- **WORK TO BE COMPLETED**
Omit every picture and return the rest of the data unaltered.
RECORDS FOR PROCESSING Block Start
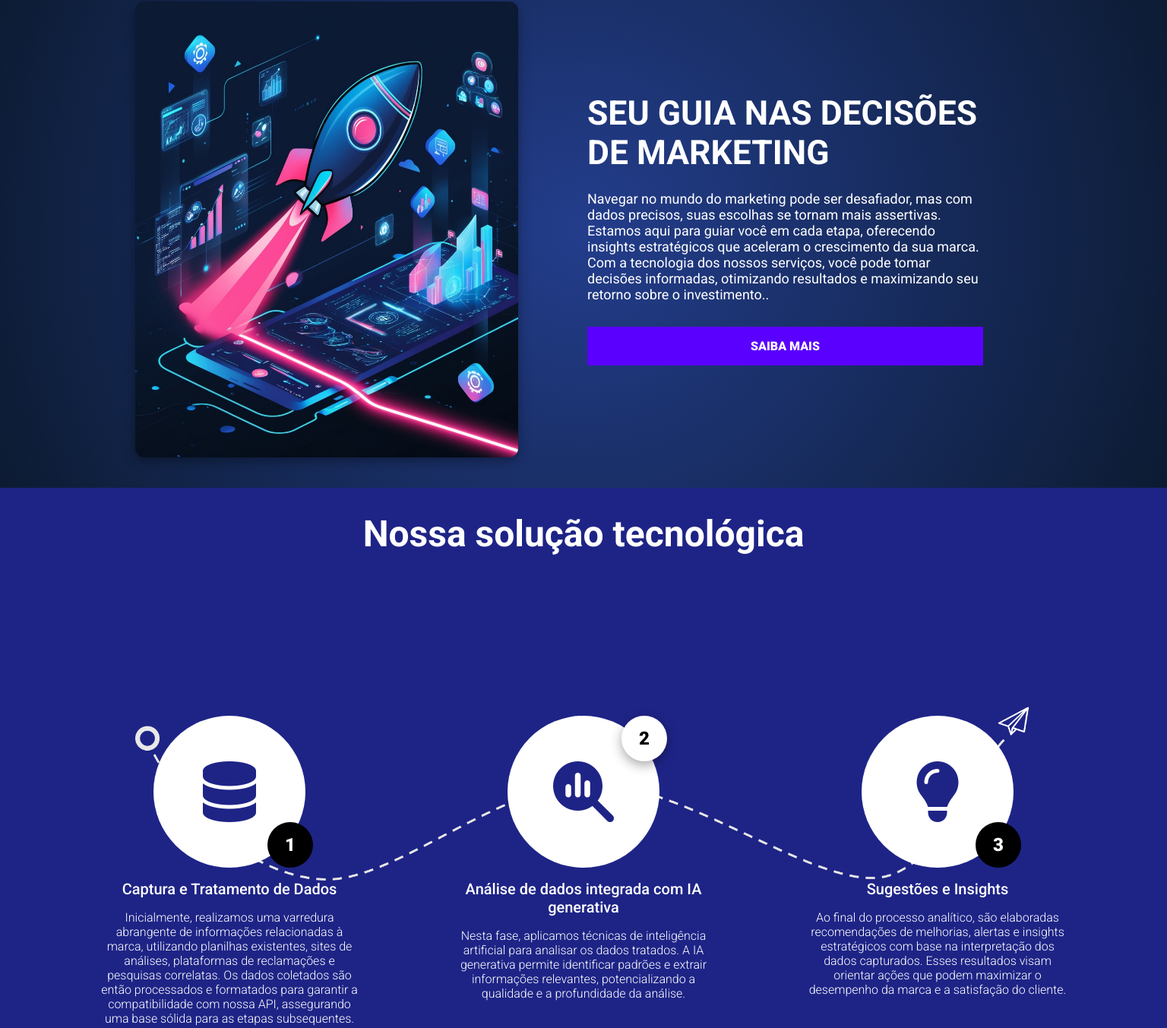
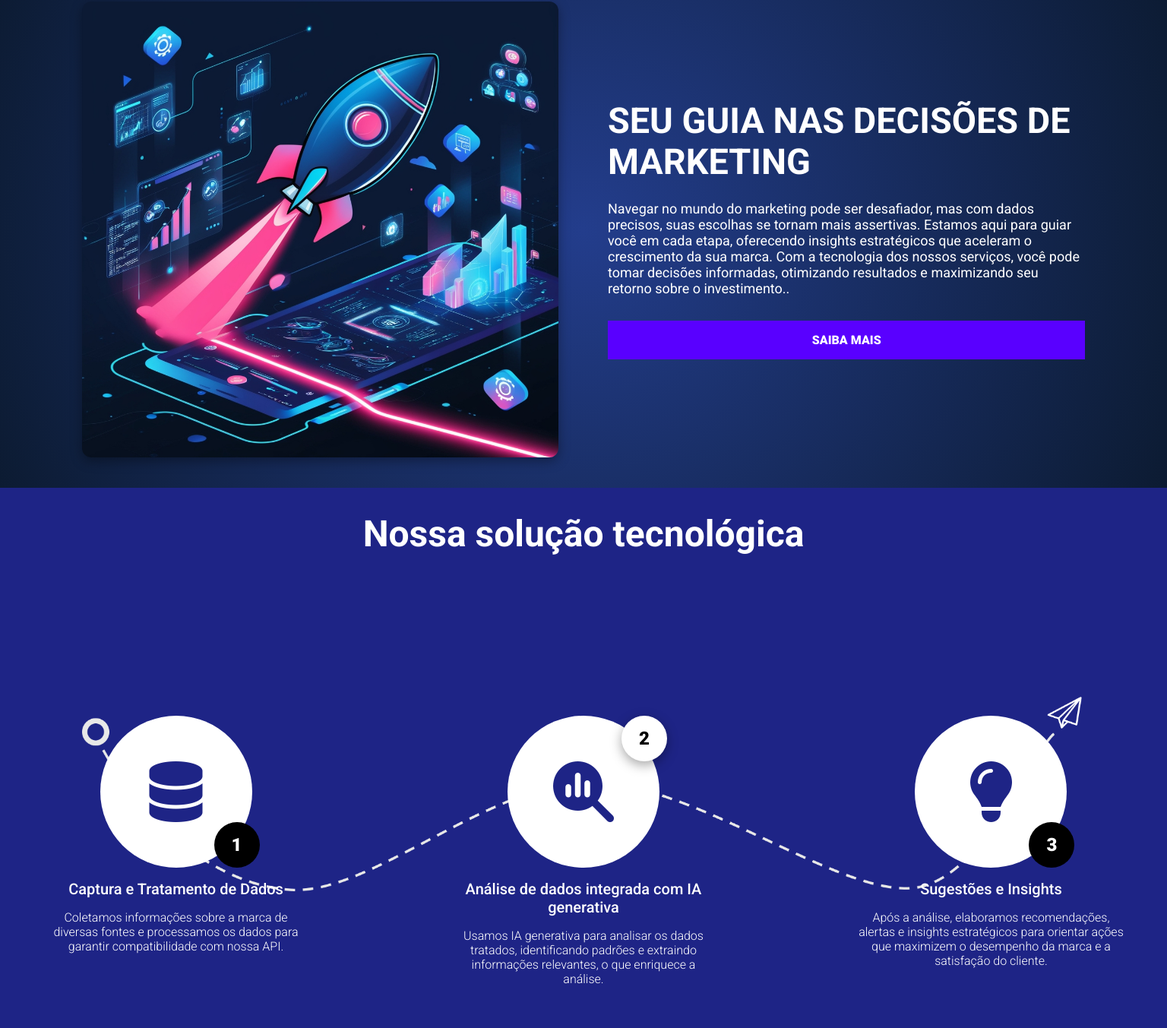
Before and after one commit to Smart-ThinkG1/Smart_Think, a plain HTML site: page public/index.html in a window 1536 px wide. Shown: the part 1358-2711 px from the top of the page at 76% size. Drawn offline with Linux system fonts and the light colour scheme.

Commit message:
Testando responsividade no header

```diff
--- a/public/css/styles.css
+++ b/public/css/styles.css
@@ -290,6 +290,7 @@ header .container {
     width: 95%;
     height: 95%;
     border-radius: 12px;
+    object-fit: cover;
     box-shadow: rgba(0, 0, 0, 0.35) 0px 5px 15px;
 }
 
@@ -301,7 +302,7 @@ header .container {
 }
 
 .headArea .headTitle {
-    font-size: 38px;
+    font-size: 2.5rem;
     color: #fff;
     font-weight: 900;
     margin-bottom: 24px;
@@ -603,3 +604,17 @@ header .container {
 @media (min-width: 481px) and (max-width: 768px) {
 
 }
+
+/* Desktop Grande */
+@media (min-width: 1441px) {
+    .container {
+        width: 86%;
+    }
+    .sobreNos .container {
+        grid-template-columns: 50% auto;
+    }
+    .sobreNos .headArea {
+        padding: 0 32px;
+        padding-right: 0;
+    }
+}
--- a/public/index.html
+++ b/public/index.html
@@ -41,7 +41,7 @@
                 </div>
 
                 <div class="navClass userBtn">
-                    <a href="#">
+                    <a href="login.html">
                         <li>Login</li>
                     </a>
                 </div>
@@ -59,7 +59,7 @@
                     </h3>
                     <h4>Liberte seu potencial e alcance novos horizontes!</h4>
                 </div>
-                <button>Cadastrar</button>
+                <a href="cadastro.html"><button>Cadastrar</button></a>
             </div>
         </div>
     </section>
@@ -160,11 +160,8 @@
                             <h3>Captura e Tratamento de Dados</h3>
                         </div>
                         <div class="description">
-                            <p>Inicialmente, realizamos uma varredura abrangente de informações relacionadas à marca,
-                                utilizando planilhas existentes, sites de análises, plataformas de reclamações e
-                                pesquisas correlatas. Os dados coletados são então processados e formatados para
-                                garantir a compatibilidade com nossa API, assegurando uma base sólida para as etapas
-                                subsequentes.</p>
+                            <p>Coletamos informações sobre a marca de diversas fontes e processamos os dados para
+                                garantir compatibilidade com nossa API.</p>
                         </div>
                     </div>
                 </div>
@@ -178,9 +175,8 @@
                             <h3>Análise de dados integrada com IA generativa</h3>
                         </div>
                         <div class="description">
-                            <p>Nesta fase, aplicamos técnicas de inteligência artificial para analisar os dados
-                                tratados. A IA generativa permite identificar padrões e extrair informações relevantes,
-                                potencializando a qualidade e a profundidade da análise.</p>
+                            <p>Usamos IA generativa para analisar os dados tratados, identificando padrões e extraindo
+                                informações relevantes, o que enriquece a análise.</p>
                         </div>
                     </div>
                 </div>
@@ -194,10 +190,8 @@
                             <h3>Sugestões e Insights</h3>
                         </div>
                         <div class="description">
-                            <p>Ao final do processo analítico, são elaboradas recomendações de melhorias, alertas e
-                                insights estratégicos com base na interpretação dos dados capturados. Esses resultados
-                                visam orientar ações que podem maximizar o desempenho da marca e a satisfação do
-                                cliente.</p>
+                            <p>Após a análise, elaboramos recomendações, alertas e insights estratégicos para orientar
+                                ações que maximizem o desempenho da marca e a satisfação do cliente.</p>
                         </div>
                     </div>
                 </div>
@@ -205,7 +199,7 @@
         </div>
     </section>
 
-    <section class="equipe" id="equipe">
+    <!-- <section class="equipe" id="equipe">
         <div class="bgVideo">
             <video src="assets/bgNossaEquipe.mp4" autoplay muted loop></video>
         </div>
@@ -259,7 +253,7 @@
 
             </div>
         </div>
-    </section>
+    </section> -->
 
     <footer class="rodape" id="contato">
         <div class="container">
```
RECORDS FOR PROCESSING Block End
- **SOLUTION TO THIS TASK**
Before and after one commit to Smart-ThinkG1/Smart_Think, a plain HTML site: page public/index.html in a window 1536 px wide. Shown: the part 1358-2711 px from the top of the page at 76% size. Drawn offline with Linux system fonts and the light colour scheme.

Commit message:
Testando responsividade no header

```diff
--- a/public/css/styles.css
+++ b/public/css/styles.css
@@ -290,6 +290,7 @@ header .container {
     width: 95%;
     height: 95%;
     border-radius: 12px;
+    object-fit: cover;
     box-shadow: rgba(0, 0, 0, 0.35) 0px 5px 15px;
 }
 
@@ -301,7 +302,7 @@ header .container {
 }
 
 .headArea .headTitle {
-    font-size: 38px;
+    font-size: 2.5rem;
     color: #fff;
     font-weight: 900;
     margin-bottom: 24px;
@@ -603,3 +604,17 @@ header .container {
 @media (min-width: 481px) and (max-width: 768px) {
 
 }
+
+/* Desktop Grande */
+@media (min-width: 1441px) {
+    .container {
+        width: 86%;
+    }
+    .sobreNos .container {
+        grid-template-columns: 50% auto;
+    }
+    .sobreNos .headArea {
+        padding: 0 32px;
+        padding-right: 0;
+    }
+}
--- a/public/index.html
+++ b/public/index.html
@@ -41,7 +41,7 @@
                 </div>
 
                 <div class="navClass userBtn">
-                    <a href="#">
+                    <a href="login.html">
                         <li>Login</li>
                     </a>
                 </div>
@@ -59,7 +59,7 @@
                     </h3>
                     <h4>Liberte seu potencial e alcance novos horizontes!</h4>
                 </div>
-                <button>Cadastrar</button>
+                <a href="cadastro.html"><button>Cadastrar</button></a>
             </div>
         </div>
     </section>
@@ -160,11 +160,8 @@
                             <h3>Captura e Tratamento de Dados</h3>
                         </div>
                         <div class="description">
-                            <p>Inicialmente, realizamos uma varredura abrangente de informações relacionadas à marca,
-                                utilizando planilhas existentes, sites de análises, plataformas de reclamações e
-                                pesquisas correlatas. Os dados coletados são então processados e formatados para
-                                garantir a compatibilidade com nossa API, assegurando uma base sólida para as etapas
-                                subsequentes.</p>
+                            <p>Coletamos informações sobre a marca de diversas fontes e processamos os dados para
+                                garantir compatibilidade com nossa API.</p>
                         </div>
                     </div>
                 </div>
@@ -178,9 +175,8 @@
                             <h3>Análise de dados integrada com IA generativa</h3>
                         </div>
                         <div class="description">
-                            <p>Nesta fase, aplicamos técnicas de inteligência artificial para analisar os dados
-                                tratados. A IA generativa permite identificar padrões e extrair informações relevantes,
-                                potencializando a qualidade e a profundidade da análise.</p>
+                            <p>Usamos IA generativa para analisar os dados tratados, identificando padrões e extraindo
+                                informações relevantes, o que enriquece a análise.</p>
                         </div>
                     </div>
                 </div>
@@ -194,10 +190,8 @@
                             <h3>Sugestões e Insights</h3>
                         </div>
                         <div class="description">
-                            <p>Ao final do processo analítico, são elaboradas recomendações de melhorias, alertas e
-                                insights estratégicos com base na interpretação dos dados capturados. Esses resultados
-                                visam orientar ações que podem maximizar o desempenho da marca e a satisfação do
-                                cliente.</p>
+                            <p>Após a análise, elaboramos recomendações, alertas e insights estratégicos para orientar
+                                ações que maximizem o desempenho da marca e a satisfação do cliente.</p>
                         </div>
                     </div>
                 </div>
@@ -205,7 +199,7 @@
         </div>
     </section>
 
-    <section class="equipe" id="equipe">
+    <!-- <section class="equipe" id="equipe">
         <div class="bgVideo">
             <video src="assets/bgNossaEquipe.mp4" autoplay muted loop></video>
         </div>
@@ -259,7 +253,7 @@
 
             </div>
         </div>
-    </section>
+    </section> -->
 
     <footer class="rodape" id="contato">
         <div class="container">
```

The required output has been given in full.